§ REQUIRED WORK
Please read the records below and return each line holding the string "Template".

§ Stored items
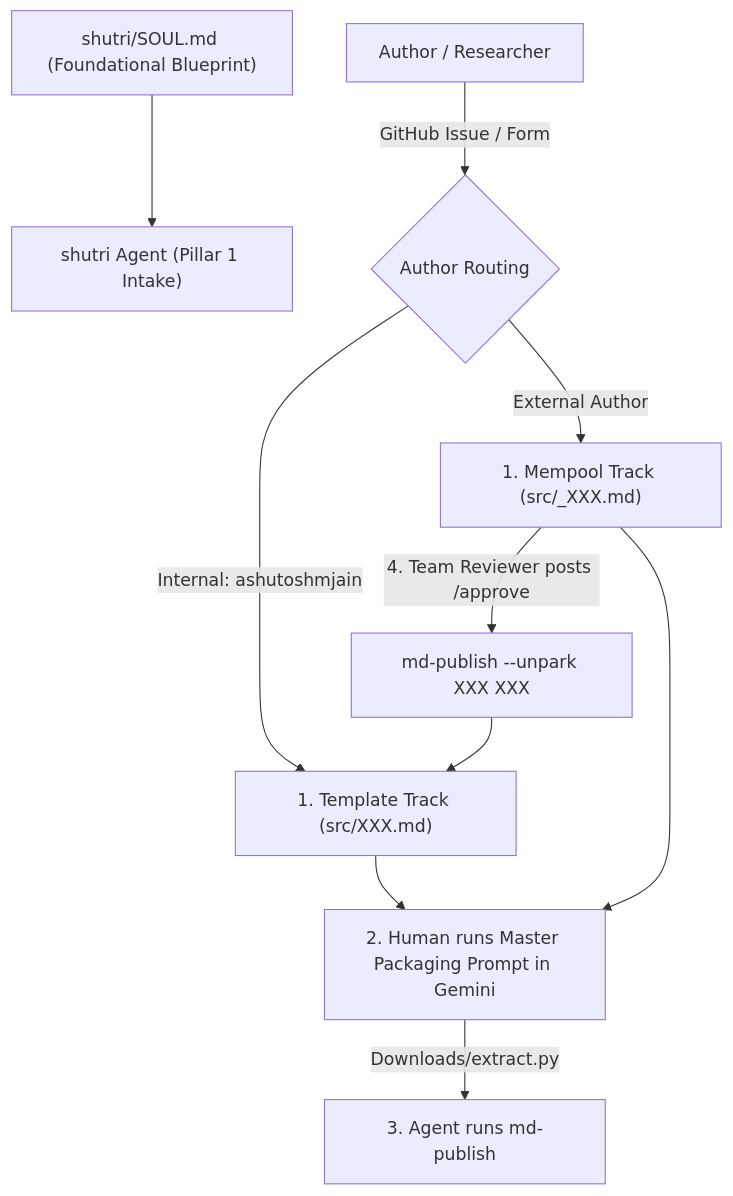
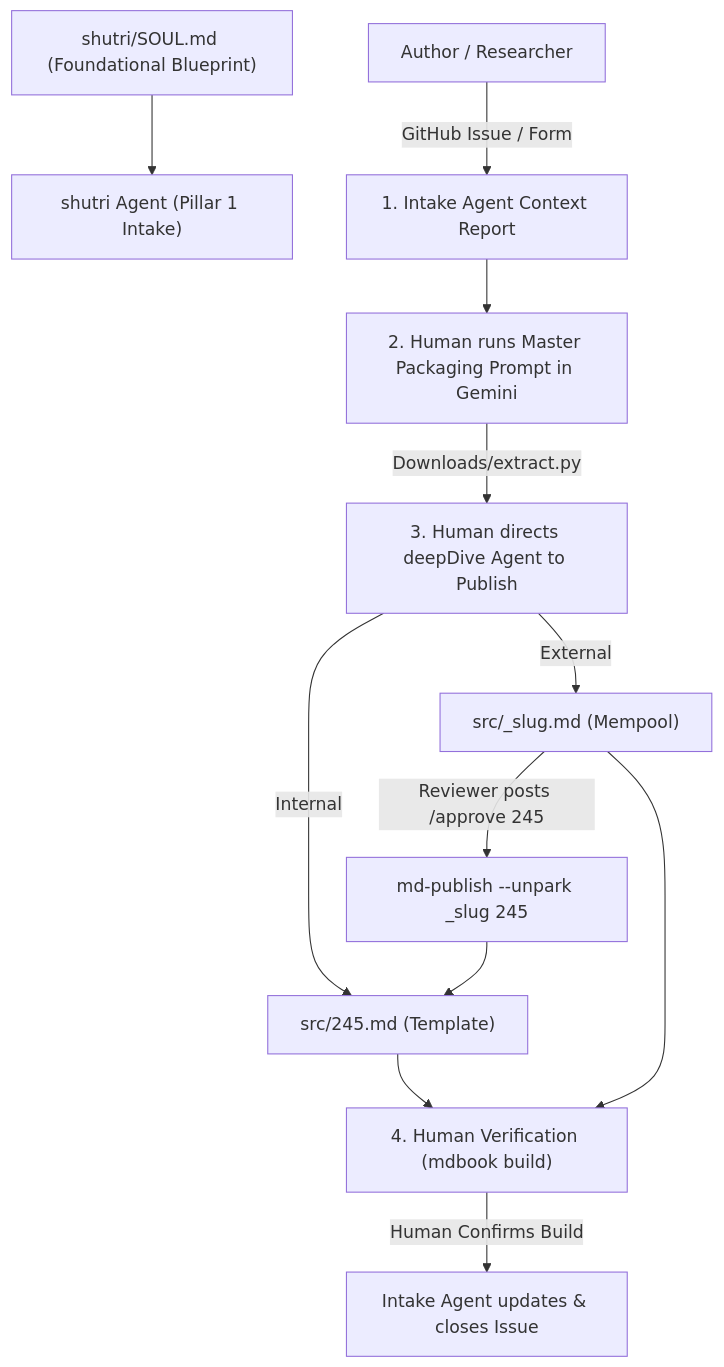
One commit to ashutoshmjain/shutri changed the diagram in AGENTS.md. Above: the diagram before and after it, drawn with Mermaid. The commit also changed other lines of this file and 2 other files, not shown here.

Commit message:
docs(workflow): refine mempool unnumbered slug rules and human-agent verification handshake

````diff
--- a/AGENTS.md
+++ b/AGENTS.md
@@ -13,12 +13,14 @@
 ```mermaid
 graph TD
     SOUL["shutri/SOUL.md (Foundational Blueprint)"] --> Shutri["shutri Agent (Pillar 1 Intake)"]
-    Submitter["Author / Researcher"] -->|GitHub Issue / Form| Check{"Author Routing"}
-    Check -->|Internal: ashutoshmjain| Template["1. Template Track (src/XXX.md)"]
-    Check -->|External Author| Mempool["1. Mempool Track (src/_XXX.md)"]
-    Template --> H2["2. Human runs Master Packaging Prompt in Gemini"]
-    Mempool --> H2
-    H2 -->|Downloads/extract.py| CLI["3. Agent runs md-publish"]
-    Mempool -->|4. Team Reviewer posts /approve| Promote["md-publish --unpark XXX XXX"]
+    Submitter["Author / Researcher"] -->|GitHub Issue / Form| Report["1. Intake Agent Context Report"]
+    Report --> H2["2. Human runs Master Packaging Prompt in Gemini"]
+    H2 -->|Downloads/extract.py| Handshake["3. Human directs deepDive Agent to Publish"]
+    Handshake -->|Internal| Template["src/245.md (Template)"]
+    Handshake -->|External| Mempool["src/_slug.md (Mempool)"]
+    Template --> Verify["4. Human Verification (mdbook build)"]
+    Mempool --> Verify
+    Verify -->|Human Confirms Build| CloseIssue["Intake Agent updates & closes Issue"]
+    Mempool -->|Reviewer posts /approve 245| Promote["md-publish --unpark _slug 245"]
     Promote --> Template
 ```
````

* * *

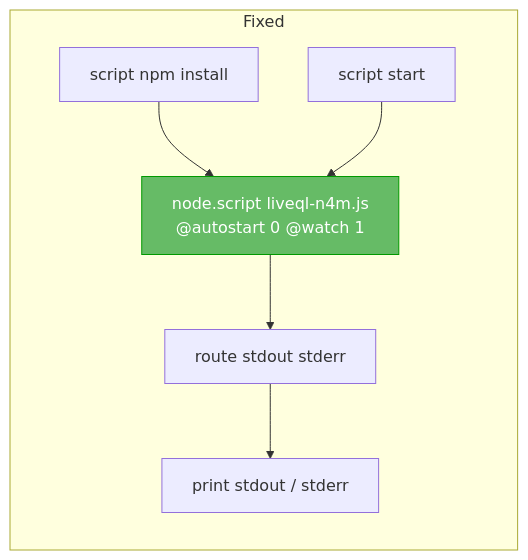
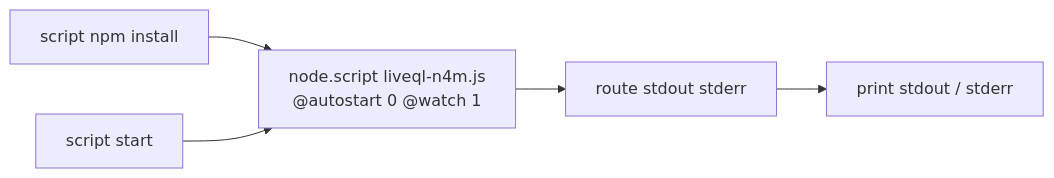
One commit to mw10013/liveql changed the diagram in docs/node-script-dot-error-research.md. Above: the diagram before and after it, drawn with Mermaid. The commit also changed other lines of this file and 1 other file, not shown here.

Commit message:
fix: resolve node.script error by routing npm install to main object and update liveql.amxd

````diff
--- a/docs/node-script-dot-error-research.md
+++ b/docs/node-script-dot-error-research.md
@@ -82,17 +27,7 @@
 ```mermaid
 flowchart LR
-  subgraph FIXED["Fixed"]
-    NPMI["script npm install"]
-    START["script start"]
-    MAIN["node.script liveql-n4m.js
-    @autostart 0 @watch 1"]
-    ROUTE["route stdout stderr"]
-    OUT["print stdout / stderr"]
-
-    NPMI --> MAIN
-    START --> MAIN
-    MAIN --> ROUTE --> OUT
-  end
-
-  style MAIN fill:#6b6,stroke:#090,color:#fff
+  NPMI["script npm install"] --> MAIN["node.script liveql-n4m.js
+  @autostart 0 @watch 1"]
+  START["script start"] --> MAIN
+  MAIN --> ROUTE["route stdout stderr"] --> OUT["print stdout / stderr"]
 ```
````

§ ANSWER TO THE EXERCISE
-    Check -->|Internal: ashutoshmjain| Template["1. Template Track (src/XXX.md)"]
-    Template --> H2["2. Human runs Master Packaging Prompt in Gemini"]
+    Handshake -->|Internal| Template["src/245.md (Template)"]
+    Template --> Verify["4. Human Verification (mdbook build)"]
     Promote --> Template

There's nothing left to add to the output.